Google wants greater French acceptance after winning TF1 copyright case

Google is waving its victory in front of French culture makers, after emerging winner from a copyright infringement case brought by France’s largest TV network.

TF1 sued YouTube and Dailymotion for intellectual property abuse in 2008, claiming YouTube was hosting thousands of clips of TV shows and movies for which it owned rights, including La Môme and Halloween.

TF1 claimed more than €130 million in damages. But a Paris judge on Tuesday finally dismissed the claims. The Dailymotion verdict is due in September, Dailymotion tells paidContent.

Christophe Muller,  YouTube’s head of southern Europe, Middle East and Africa partnerships, used a company blog to drape the result in the cloak of internet freedom:

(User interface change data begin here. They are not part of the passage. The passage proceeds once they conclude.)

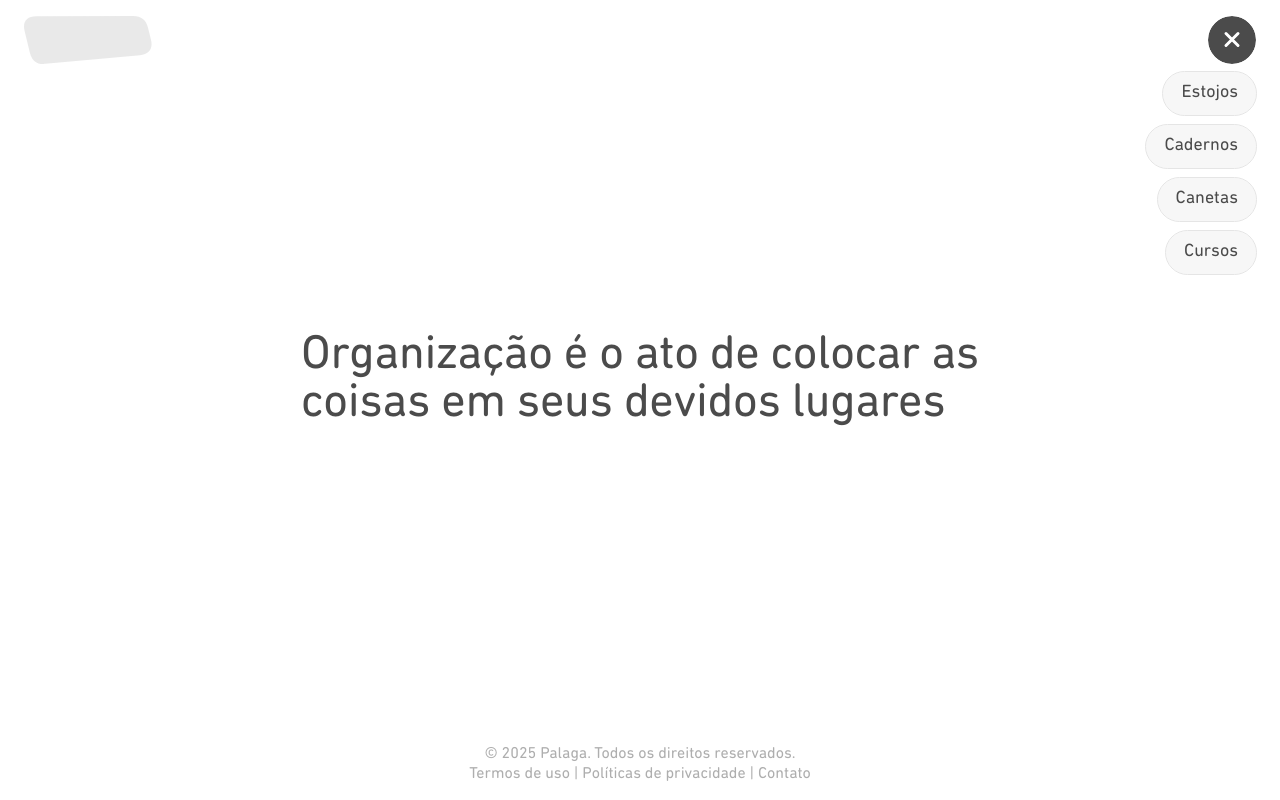
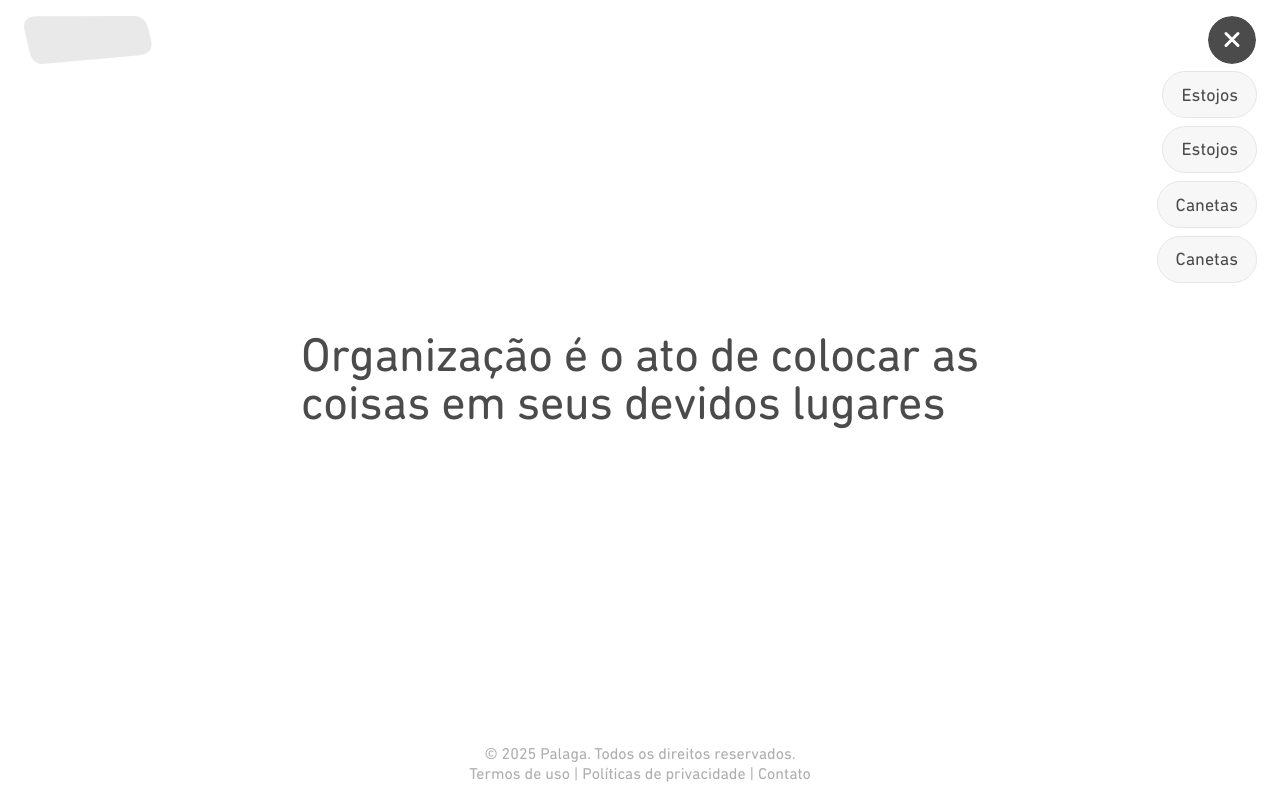
Before and after one commit to FelipeSilveiraChaves/Palaga-s-Product, a Next.js app in the folder quatrogavetas-lp1/: page / in a window 1280 px wide. Both pictures are taken after a click on the button 1232 px from the left and 40 px from the top of the page. Built offline with nearby package versions, Linux system fonts and the light colour scheme.

Commit message:
test height buttons

```diff
--- a/quatrogavetas-lp1/src/app/components/button.tsx
+++ b/quatrogavetas-lp1/src/app/components/button.tsx
@@ -23,8 +23,10 @@ export default function Button({
   className,
 }: ButtonProps) {
   const base =
-  "rounded-full text-[18px] leading-none px-[18px] pt-3 pb-[13px] inline-flex items-center justify-center " +
-  "cursor-pointer select-none transition-colors duration-150 ease-out";
+  "rounded-full text-[18px] h-[45px] px-[18px] " +
+  "inline-flex items-center justify-center leading-none " +
+  "cursor-pointer select-none transition-colors duration-150 ease-out"
+
 
 
   const variants = {
@@ -51,7 +53,7 @@ export default function Button({
         className={classes}
         {...motionProps}
       >
-        {children}
+        <span className="inline-block -translate-y-px">{children}</span>
       </motion.a>
     );
   }
--- a/quatrogavetas-lp1/src/app/components/hamburgerButton.tsx
+++ b/quatrogavetas-lp1/src/app/components/hamburgerButton.tsx
@@ -66,10 +66,10 @@ export default function HamburgerButton() {
             : "opacity-0  pointer-events-none"
         }
         `}>
-          <Button href="products">Estojos</Button>
-          <Button href="">Cadernos</Button>
+          <Button href="">Estojos</Button>
+          <Button exeternalButton href="">Estojos</Button>
           <Button href="">Canetas</Button>
-          <Button href="">Cursos</Button>
+          <Button exeternalButton href="">Canetas</Button>
       </div>
     </div>
   );
```
Also changed, not shown: quatrogavetas-lp1/public/font.woff, quatrogavetas-lp1/public/font.woff2.
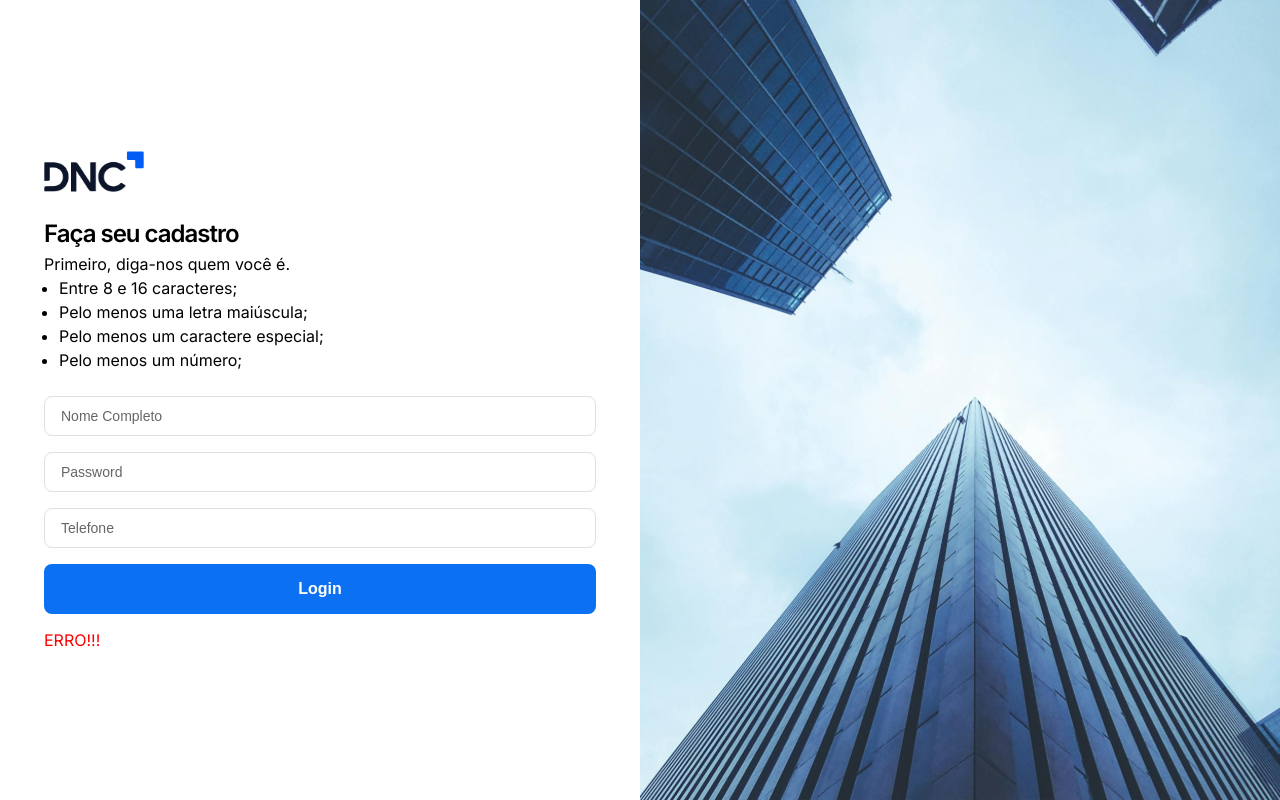
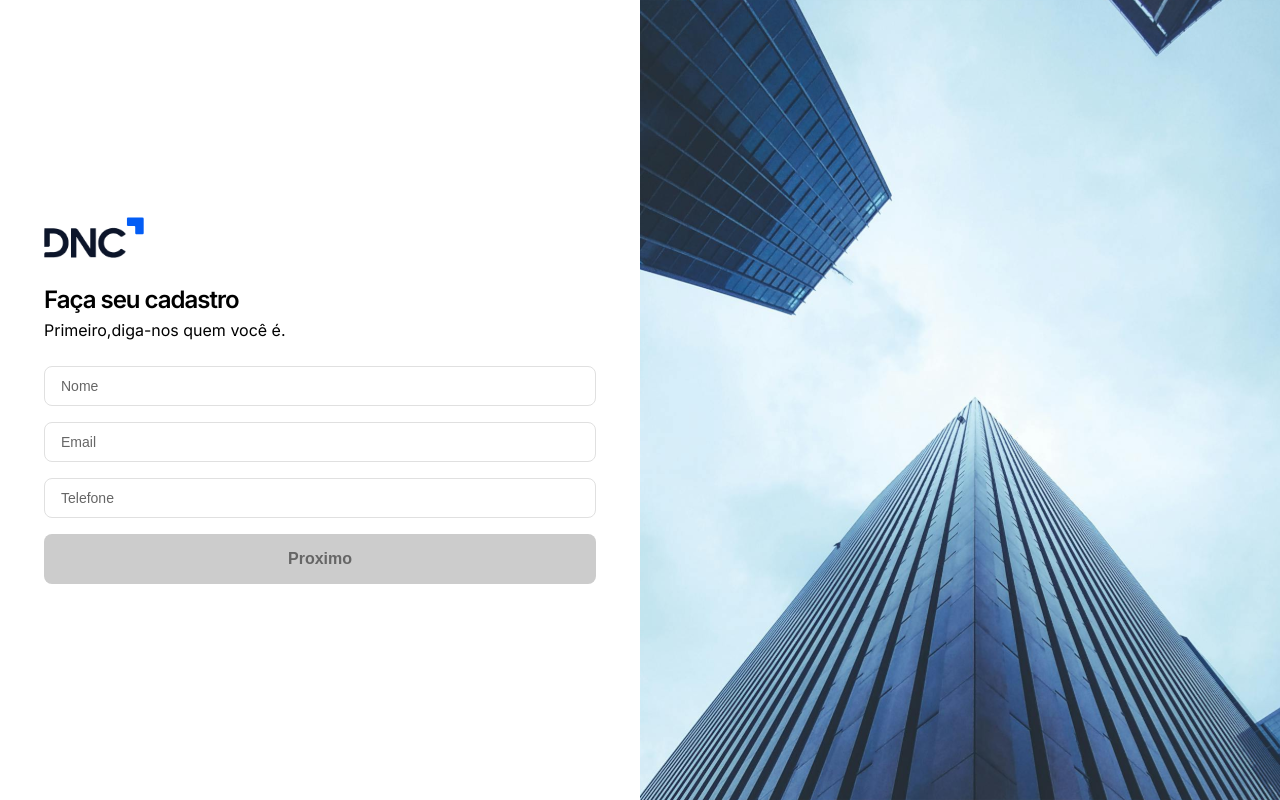
Before and after one commit to DevPlayer02/dnc-sales-dashboard-gcf, a React (Vite) app: page /registration in a window 1280 px wide. Built offline with nearby package versions, Linux system fonts and the light colour scheme.

Commit message:
Feat: Create profile flow

```diff
--- a/package.json
+++ b/package.json
@@ -13,6 +13,7 @@
     "@emotion/react": "^11.14.0",
     "@emotion/styled": "^11.14.0",
     "@mui/material": "^6.4.6",
+    "@reduxjs/toolkit": "^2.6.1",
     "@types/js-cookie": "^3.0.6",
     "@types/styled-components": "^5.1.34",
     "axios": "^1.8.1",
@@ -22,6 +23,7 @@
     "react": "^19.0.0",
     "react-chartjs-2": "^5.3.0",
     "react-dom": "^19.0.0",
+    "react-redux": "^9.2.0",
     "react-router-dom": "^7.2.0",
     "styled-components": "^6.1.15"
   },
--- a/src/hooks/useFormValidation.ts
+++ b/src/hooks/useFormValidation.ts
@@ -17,7 +17,17 @@ export const useFormValidation = (inputs: InputProps[]) => {
         return /\S+@\S+\.\S+/.test(String(formValues[index]))
       }
       if (inputs.type === 'password') {
-        return String(formValues[index]).length > 7
+        const password = String(value)
+        const hasCorrectLenght = password.length >= 8 && password.length <= 16
+        const hasUppercaseLetter = /[A-Z]/.test(password)
+        const hasSpecialCharacter = /[!@#$%^&*(),.?":{}|<>]/.test(password)
+        const hasNumber = /\d/.test(password)
+        return (
+          hasCorrectLenght &&
+          hasUppercaseLetter &&
+          hasSpecialCharacter &&
+          hasNumber
+        )
       }
       return true
     })
--- a/src/main.tsx
+++ b/src/main.tsx
@@ -3,12 +3,16 @@ import { createRoot } from 'react-dom/client'
 import App from './App.tsx'
 import { AppThemeProvider } from './contexts/AppThemeContext.tsx'
 import { GlobalStyle } from './styles/globalStyle.ts'
+import { Provider } from 'react-redux'
+import store from './redux/index.ts'
 
 createRoot(document.getElementById('root')!).render(
   <StrictMode>
-    <AppThemeProvider>
-      <GlobalStyle />
-      <App />
-    </AppThemeProvider>
+    <Provider store={store}>
+      <AppThemeProvider>
+        <GlobalStyle />
+        <App />
+      </AppThemeProvider>
+    </Provider>
   </StrictMode>
 )
--- a/src/pages/Login.tsx
+++ b/src/pages/Login.tsx
@@ -22,8 +22,15 @@ import { jwtExpirationDateConverter, pxToRem } from '@/utils'
 // TYPES
 import { DecodedJWT, MessageProps, LoginData, loginPostData } from '@/types'
 
+// REDUX
+import { useSelector } from 'react-redux'
+import { RootState } from '@/redux'
+
 function Login() {
   const navigate = useNavigate()
+  const { email, message } = useSelector(
+    (state: RootState) => state.createProfile
+  )
   const inputs = [
     { type: 'email', placeholder: 'Email' },
     { type: 'password', placeholder: 'Senha' },
@@ -34,7 +41,7 @@ function Login() {
   const { formValues, formValid, handleChange } = useFormValidation(inputs)
 
   const handleMessage = (): MessageProps => {
-    if (!error) return { msg: '', type: 'success' }
+    if (!error) return { msg: message ?? '', type: 'success' }
     switch (error) {
       case 401:
         return {
@@ -68,6 +75,12 @@ function Login() {
     }
     if (Cookies.get('Authorization')) navigate('/home')
   }, [data, navigate])
+
+  useEffect(() => {
+    if (email) {
+      handleChange(0, email)
+    }
+  }, [email])
 
   return (
     <>
--- a/src/pages/Profile.tsx
+++ b/src/pages/Profile.tsx
@@ -71,11 +71,7 @@ function Profile() {
   //FORM
   const inputs: InputProps[] = [
     { name: 'name', type: 'text', placeholder: 'Nome', required: true },
-    {
-      name: 'email',
-      type: 'email',
-      disabled: true,
-    },
+    { name: 'email', type: 'email', disabled: true },
     { name: 'phone', type: 'tel', placeholder: 'Telefone', required: true },
   ]
   const { formValues, formValid, handleChange } = useFormValidation(inputs)
--- a/src/pages/Registration.tsx
+++ b/src/pages/Registration.tsx
@@ -1,3 +1,7 @@
+import { ChangeEvent, useEffect } from 'react'
+import { useNavigate } from 'react-router-dom'
+
+// COMPONENTS
 import { Box, Container, Grid } from '@mui/material'
 import {
   BannerImage,
@@ -7,9 +11,84 @@ import {
   StyledP,
   StyledUl,
 } from '@/components'
+
+// UTILS
 import { pxToRem } from '@/utils'
 
+// HOOKS
+import { useFormValidation, usePost } from '@/hooks'
+
+// REDUX
+import { useDispatch, useSelector } from 'react-redux'
+import { RootState } from '@/redux'
+import { setMessage, setProfileData } from '@/redux/slices/createProfile'
+
+// TYPES
+import { CreateProfileData, InputProps } from '@/types'
+
 function Resgistration() {
+  const dispatch = useDispatch()
+  const navigate = useNavigate()
+  const { email } = useSelector((state: RootState) => state.createProfile)
+  const { data, loading, error, postData } = usePost<string, CreateProfileData>(
+    'profile/create',
+    true
+  )
+
+  // FORM STEP1
+  const step1Inputs: InputProps[] = [
+    { name: 'name', type: 'text', placeholder: 'Nome', required: true },
+    { name: 'email', type: 'email', placeholder: 'Email' },
+    { name: 'phone', type: 'tel', placeholder: 'Telefone', required: true },
+  ]
+
+  const handleStep1 = (e: React.FormEvent) => {
+    e.preventDefault()
+    dispatch(
+      setProfileData({
+        email: String(step1FormValues[1]),
+      })
+    )
+  }
+
+  const {
+    formValues: step1FormValues,
+    formValid: step1FormValid,
+    handleChange: step1FormHandleChange,
+  } = useFormValidation(step1Inputs)
+
+  // FORM STEP2
+  const step2Inputs: InputProps[] = [{ type: 'password', placeholder: 'Senha' }]
+
+  const handleStep2 = async (e: React.FormEvent) => {
+    e.preventDefault()
+    await postData({
+      name: String(step1FormValues[0]),
+      email: String(step1FormValues[1]),
+      phone: String(step1FormValues[2]),
+      password: String(step2FormValues[0]),
+    })
+  }
+
+  const {
+    formValues: step2FormValues,
+    formValid: step2FormValid,
+    handleChange: step2FormHandleChange,
+  } = useFormValidation(step2Inputs)
+
+  const handleStepInputs = email ? step2Inputs : step1Inputs
+
+  useEffect(() => {
+    if (data !== null) {
+      dispatch(setMessage('Usuário criado com sucesso.'))
+      navigate('/')
+    } else if (error) {
+      alert(
+        `Não foi possível realizar essa operação. Entre em contato com nosso suporte. (${error})`
+      )
+    }
+  }, [data, error, navigate])
+
   return (
     <>
       <Box>
@@ -29,28 +108,52 @@ function Resgistration() {
                 <Logo height={41} width={100} />
               </Box>
               <Box sx={{ marginBottom: pxToRem(24) }}>
-                <StyledH1> Faça seu cadastro </StyledH1>
-                <StyledP> Primeiro, diga-nos quem você é. </StyledP>
+                <StyledH1>
+                  {email ? 'Defina sua senha' : 'Faça seu cadastro'}
+                </StyledH1>
+                <StyledP>
+                  {email
+                    ? 'Sua senha deve ter: '
+                    : 'Primeiro,diga-nos quem você é.'}
+                </StyledP>
+                {email && (
                   <StyledUl>
                     <li>Entre 8 e 16 caracteres;</li>
                     <li>Pelo menos uma letra maiúscula;</li>
                     <li>Pelo menos um caractere especial;</li>
                     <li>Pelo menos um número;</li>
                   </StyledUl>
+                )}
               </Box>
               <FormComponent
-                inputs={[
-                  { type: 'text', placeholder: 'Nome Completo' },
-                  { type: 'password', placeholder: 'Password' },
-                  { type: 'text', placeholder: 'Telefone' },
+                inputs={handleStepInputs.map((input, index) => ({
+                  type: input.type,
+                  placeholder: input.placeholder,
+                  value: email
+                    ? step2FormValues[index] || ''
+                    : step1FormValues[index] || '',
+                  onChange: (e: ChangeEvent<HTMLInputElement>) =>
+                    email
+                      ? step2FormHandleChange(
+                          index,
+                          (e.target as HTMLInputElement).value
+                        )
+                      : step1FormHandleChange(
+                          index,
+                          (e.target as HTMLInputElement).value
+                        ),
+                }))}
+                buttons={[
+                  {
+                    className: 'primary',
+                    disabled: email
+                      ? !step2FormValid || loading
+                      : !step1FormValid,
+                    onClick: email ? handleStep2 : handleStep1,
+                    type: 'submit',
+                    children: email ? 'Enviar' : 'Proximo',
+                  },
                 ]}
-                buttons={[
-                  { className: 'primary', type: 'submit', children: 'Login' },
-                ]}
-                message={{
-                  msg: 'ERRO!!!',
-                  type: 'error',
-                }}
               />
             </Container>
           </Grid>
--- /dev/null
+++ b/src/redux/index.ts
@@ -0,0 +1,13 @@
+import { configureStore } from '@reduxjs/toolkit'
+import createProfileReducer from './slices/createProfile'
+
+const store = configureStore({
+  reducer: {
+    createProfile: createProfileReducer,
+  },
+})
+
+export type RootState = ReturnType<typeof store.getState>
+export type AddDispatch = typeof store.dispatch
+
+export default store
--- /dev/null
+++ b/src/redux/slices/createProfile.ts
@@ -0,0 +1,28 @@
+import { createSlice, PayloadAction } from '@reduxjs/toolkit'
+import { CreateProfileData } from '@/types'
+
+const initialState: Omit<CreateProfileData, 'name' | 'phone' | 'password'> = {
+  email: '',
+  message: null,
+}
+
+const profileSlice = createSlice({
+  name: 'profile',
+  initialState,
+  reducers: {
+    setProfileData: (
+      state,
+      action: PayloadAction<
+        Omit<CreateProfileData, 'name' | 'phone' | 'password'>
+      >
+    ) => {
+      state.email = action.payload.email
+    },
+    setMessage: (state, action: PayloadAction<string>) => {
+      state.message = action.payload
+    },
+  },
+})
+
+export const { setProfileData, setMessage } = profileSlice.actions
+export default profileSlice.reducer
```
Also changed, not shown: src/types/profileData.d.ts (+8 -0 lines), 1 other file (tests, documents, lock files or other folders). Lines whose indentation alone changed are shown as unchanged.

“The overall decision is a victory for everyone who uses the Web. … After this decision, creators can be secure to post their materials on YouTube and other platforms and we can host their content without fearing a giant liability. The end result will be more videos posted on the Net, more revenue generated for creative artists, and more exposure to a global audience for these artists.”

And Muller used the case to make a play to French lawmakers, who are notoriously sceptical of how the large U.S. firm might impact on French language and culture:

“The verdict demonstrates how the Internet is enriching French culture. Over the past year, we have signed contracts with five French collecting societies to pay royalties to French writers, musicians, and other artists. More generally, we have a major investment plan for the French economy and culture, demonstrating how committed we are to France.

“By embracing the Web, this verdict moves France a step forward to further benefit from Internet’s massive economic and cultural opportunity. We hope this judgement will allow us to build constructive partnerships and bring more French language content online.”

When asked about the “major investment plan” Muller referred to, Google later pointed to this announcement of a new HQ and its ambition to take on French engineers.

YouTube’s travails have been mixed in Europe. In December 2009, it lost a copyright case brought by Italy’s Mediaset. But in September 2010 it defeated similar claims from Spain’s Telecinco. And YouTube has convinced many broadcasters across the continent to officially add clips and to use its ContentID copyright filter tool, plus has added full TV catch-up shows in the UK from ITV, Channel 4 and Channel Five.

The TF1 case gave an interesting insight in to how one broadcasters values its content. At one point, it used a metric of €20,000 per copyright breach to claim damages.

But the judge ordered TF1 to pay YouTube €80,000 in costs.